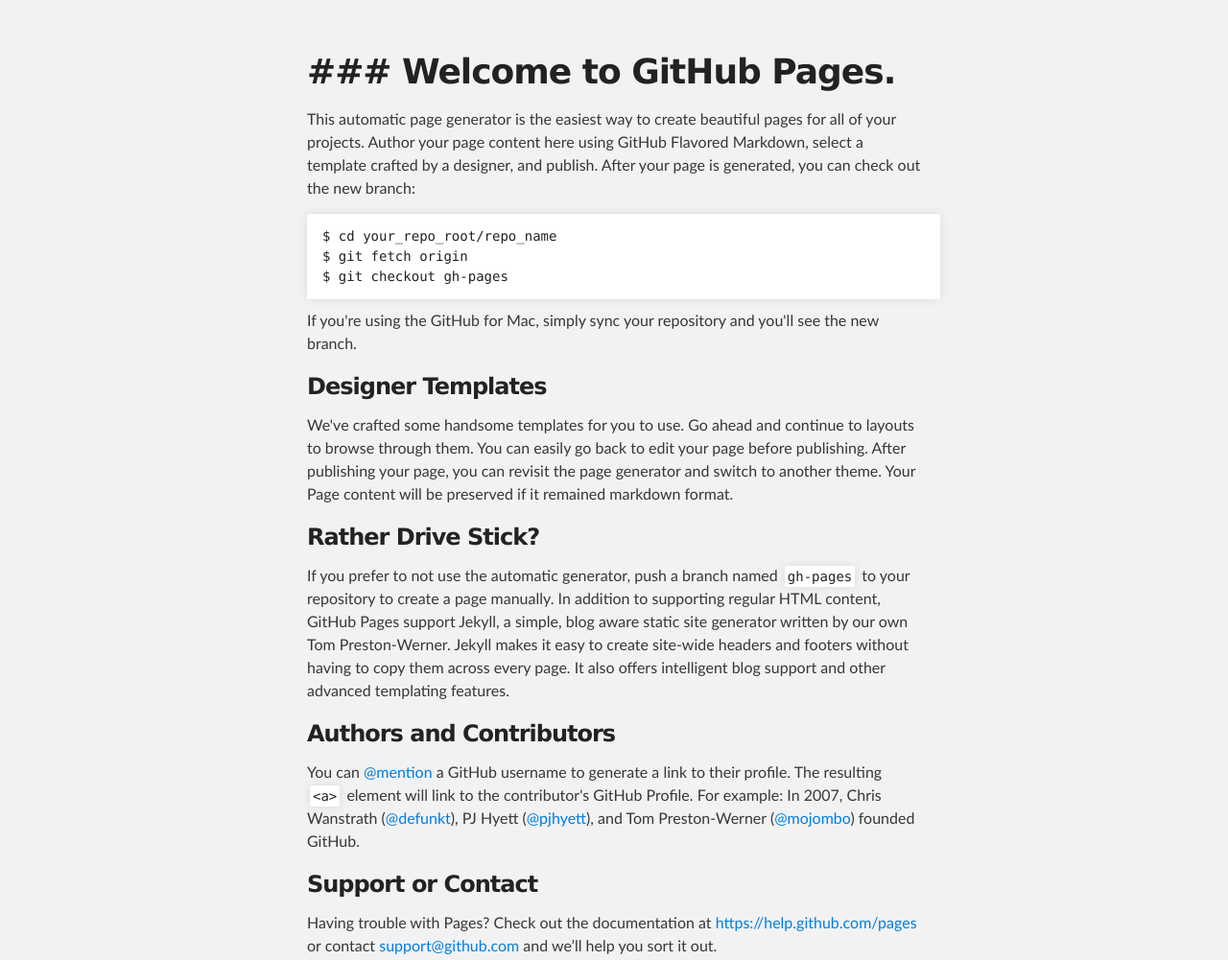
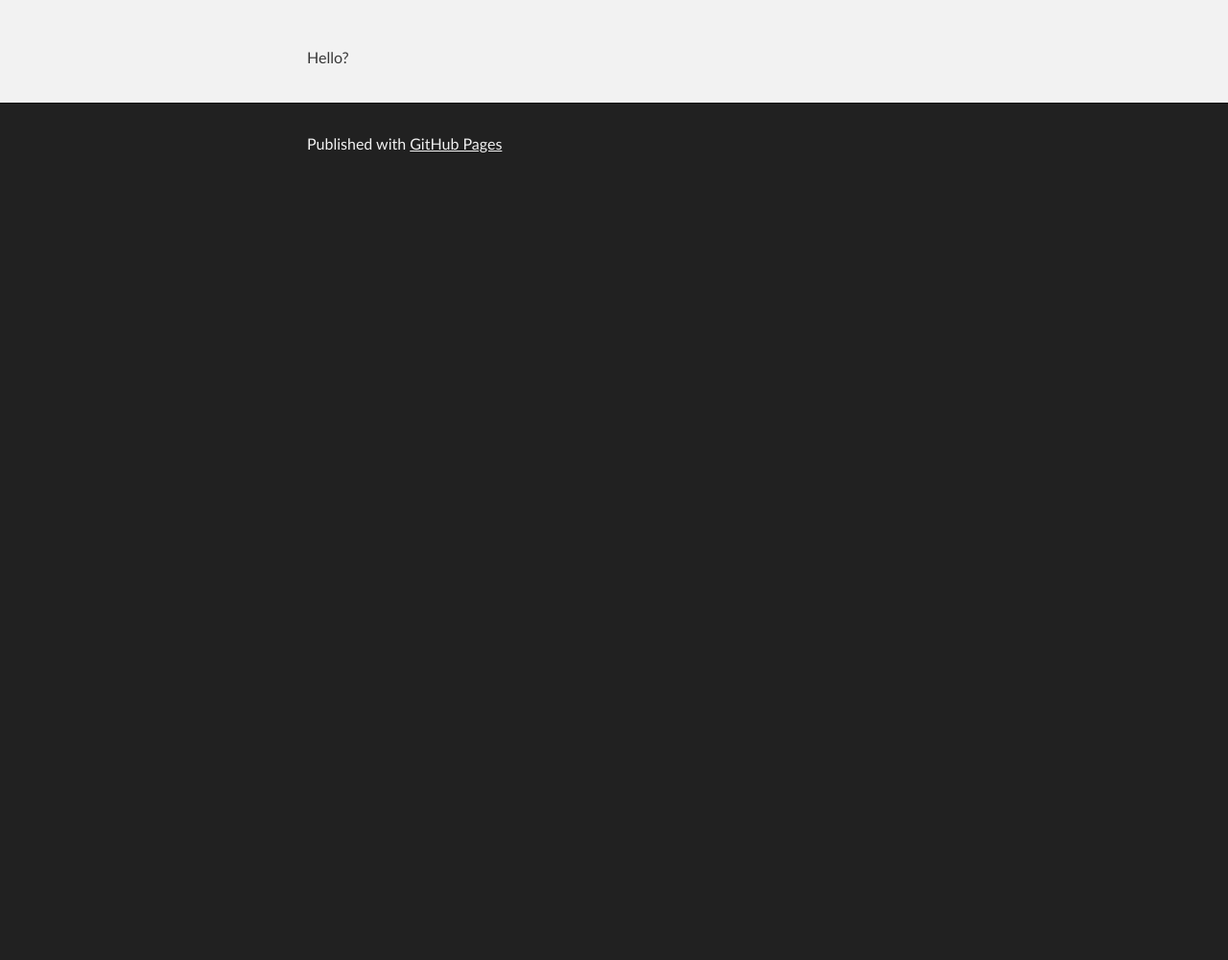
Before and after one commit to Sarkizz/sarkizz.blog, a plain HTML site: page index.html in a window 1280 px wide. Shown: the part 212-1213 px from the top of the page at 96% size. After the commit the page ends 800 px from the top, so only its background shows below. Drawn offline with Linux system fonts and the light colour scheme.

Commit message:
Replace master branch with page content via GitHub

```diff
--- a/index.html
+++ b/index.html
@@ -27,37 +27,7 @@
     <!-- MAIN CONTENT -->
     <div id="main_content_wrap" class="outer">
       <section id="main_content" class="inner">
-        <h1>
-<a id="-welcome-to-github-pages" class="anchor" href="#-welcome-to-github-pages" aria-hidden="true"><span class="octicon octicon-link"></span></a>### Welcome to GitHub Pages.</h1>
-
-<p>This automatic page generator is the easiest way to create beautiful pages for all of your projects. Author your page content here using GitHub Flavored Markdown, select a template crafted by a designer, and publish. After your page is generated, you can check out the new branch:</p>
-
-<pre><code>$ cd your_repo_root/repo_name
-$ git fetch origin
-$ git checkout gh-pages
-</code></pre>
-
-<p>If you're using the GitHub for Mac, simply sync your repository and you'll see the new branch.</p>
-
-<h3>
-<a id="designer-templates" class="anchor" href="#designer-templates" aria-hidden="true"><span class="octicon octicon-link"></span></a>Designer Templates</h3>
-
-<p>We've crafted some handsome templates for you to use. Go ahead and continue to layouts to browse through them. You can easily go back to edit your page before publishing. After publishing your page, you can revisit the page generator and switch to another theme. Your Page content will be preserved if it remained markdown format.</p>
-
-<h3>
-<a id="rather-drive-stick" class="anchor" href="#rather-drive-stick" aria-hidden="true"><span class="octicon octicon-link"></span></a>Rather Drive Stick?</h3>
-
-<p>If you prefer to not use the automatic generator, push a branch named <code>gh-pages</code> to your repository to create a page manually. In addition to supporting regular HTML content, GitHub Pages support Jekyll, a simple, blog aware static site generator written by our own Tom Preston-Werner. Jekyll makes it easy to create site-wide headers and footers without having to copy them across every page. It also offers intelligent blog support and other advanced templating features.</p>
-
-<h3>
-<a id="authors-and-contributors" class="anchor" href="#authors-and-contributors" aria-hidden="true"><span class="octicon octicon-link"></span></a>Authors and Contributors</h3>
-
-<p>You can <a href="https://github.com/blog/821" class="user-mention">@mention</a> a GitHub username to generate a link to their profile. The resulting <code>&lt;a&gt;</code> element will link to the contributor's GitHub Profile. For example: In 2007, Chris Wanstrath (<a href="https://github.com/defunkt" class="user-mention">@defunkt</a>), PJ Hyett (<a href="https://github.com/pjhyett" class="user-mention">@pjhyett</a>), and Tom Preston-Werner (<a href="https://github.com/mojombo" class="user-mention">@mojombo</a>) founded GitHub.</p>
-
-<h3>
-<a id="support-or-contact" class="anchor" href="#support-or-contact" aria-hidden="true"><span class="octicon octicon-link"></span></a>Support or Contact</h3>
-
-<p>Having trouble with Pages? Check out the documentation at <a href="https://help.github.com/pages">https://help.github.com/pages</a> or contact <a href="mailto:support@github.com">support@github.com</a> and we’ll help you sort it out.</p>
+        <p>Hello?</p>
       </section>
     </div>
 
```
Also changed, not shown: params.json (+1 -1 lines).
══════
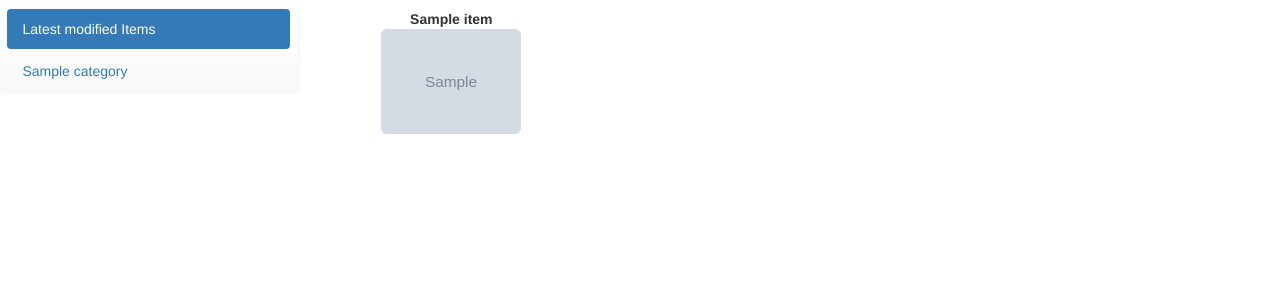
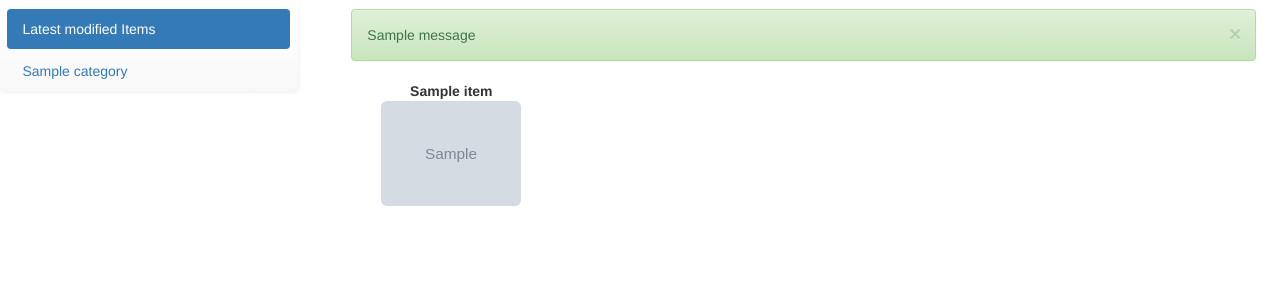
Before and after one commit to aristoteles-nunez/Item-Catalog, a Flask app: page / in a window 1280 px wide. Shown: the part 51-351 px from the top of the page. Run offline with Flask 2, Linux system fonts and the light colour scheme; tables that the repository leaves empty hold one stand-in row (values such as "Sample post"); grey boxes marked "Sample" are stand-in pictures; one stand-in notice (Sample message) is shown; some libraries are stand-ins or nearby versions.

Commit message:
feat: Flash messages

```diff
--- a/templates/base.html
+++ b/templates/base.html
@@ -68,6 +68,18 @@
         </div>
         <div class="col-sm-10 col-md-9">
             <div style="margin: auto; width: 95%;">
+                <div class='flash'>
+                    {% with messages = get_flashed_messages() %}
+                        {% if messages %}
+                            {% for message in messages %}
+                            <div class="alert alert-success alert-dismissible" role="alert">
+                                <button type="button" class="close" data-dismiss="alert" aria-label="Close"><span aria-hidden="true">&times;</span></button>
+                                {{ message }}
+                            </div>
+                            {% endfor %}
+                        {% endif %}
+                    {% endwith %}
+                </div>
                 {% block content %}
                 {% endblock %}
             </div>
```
══════
If a line above holds the string "messages", return it as it stands.

feat: Flash messages
+                    {% with messages = get_flashed_messages() %}
+                        {% if messages %}
+                            {% for message in messages %}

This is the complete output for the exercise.